__Assignment__.
Give the records again exactly as written. Leave out the pictures.

__Input data__.
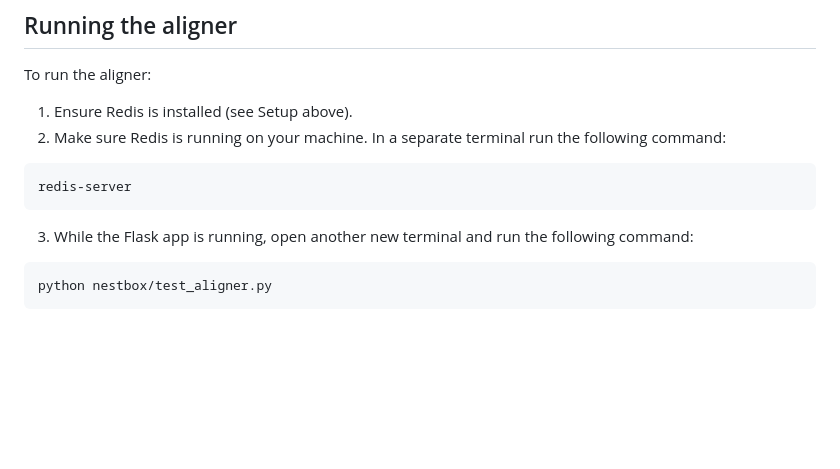
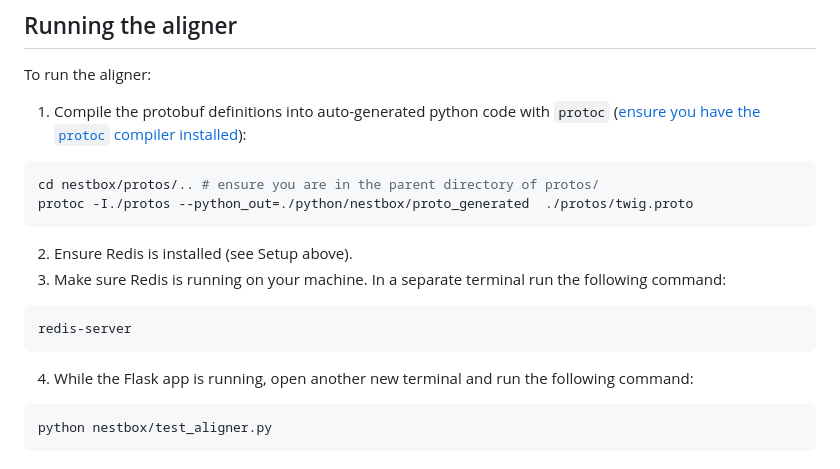
Before and after one commit to dgretton/nestbox, a Markdown page: desktop/README.md, the part around the change. Drawn GitHub-style; blank space fills up the shorter version.

Commit message:
update desktop/readme with protoc instructions

````diff
--- a/desktop/README.md
+++ b/desktop/README.md
@@ -54,12 +54,17 @@ python app.py
 
 To run the aligner:
 
-1. Ensure Redis is installed (see Setup above).
-2. Make sure Redis is running on your machine. In a separate terminal run the following command:
+1. Compile the protobuf definitions into auto-generated python code with `protoc` ([ensure you have the `protoc` compiler installed](https://grpc.io/docs/protoc-installation/)):
+```bash
+cd nestbox/protos/.. # ensure you are in the parent directory of protos/
+protoc -I./protos --python_out=./python/nestbox/proto_generated  ./protos/twig.proto
+```
+2. Ensure Redis is installed (see Setup above).
+3. Make sure Redis is running on your machine. In a separate terminal run the following command:
 ```bash
 redis-server
 ```
-3. While the Flask app is running, open another new terminal and run the following command:
+4. While the Flask app is running, open another new terminal and run the following command:
 ```bash
 python nestbox/test_aligner.py
 ```
````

__Response area__.
Before and after one commit to dgretton/nestbox, a Markdown page: desktop/README.md, the part around the change. Drawn GitHub-style; blank space fills up the shorter version.

Commit message:
update desktop/readme with protoc instructions

````diff
--- a/desktop/README.md
+++ b/desktop/README.md
@@ -54,12 +54,17 @@ python app.py
 
 To run the aligner:
 
-1. Ensure Redis is installed (see Setup above).
-2. Make sure Redis is running on your machine. In a separate terminal run the following command:
+1. Compile the protobuf definitions into auto-generated python code with `protoc` ([ensure you have the `protoc` compiler installed](https://grpc.io/docs/protoc-installation/)):
+```bash
+cd nestbox/protos/.. # ensure you are in the parent directory of protos/
+protoc -I./protos --python_out=./python/nestbox/proto_generated  ./protos/twig.proto
+```
+2. Ensure Redis is installed (see Setup above).
+3. Make sure Redis is running on your machine. In a separate terminal run the following command:
 ```bash
 redis-server
 ```
-3. While the Flask app is running, open another new terminal and run the following command:
+4. While the Flask app is running, open another new terminal and run the following command:
 ```bash
 python nestbox/test_aligner.py
 ```
````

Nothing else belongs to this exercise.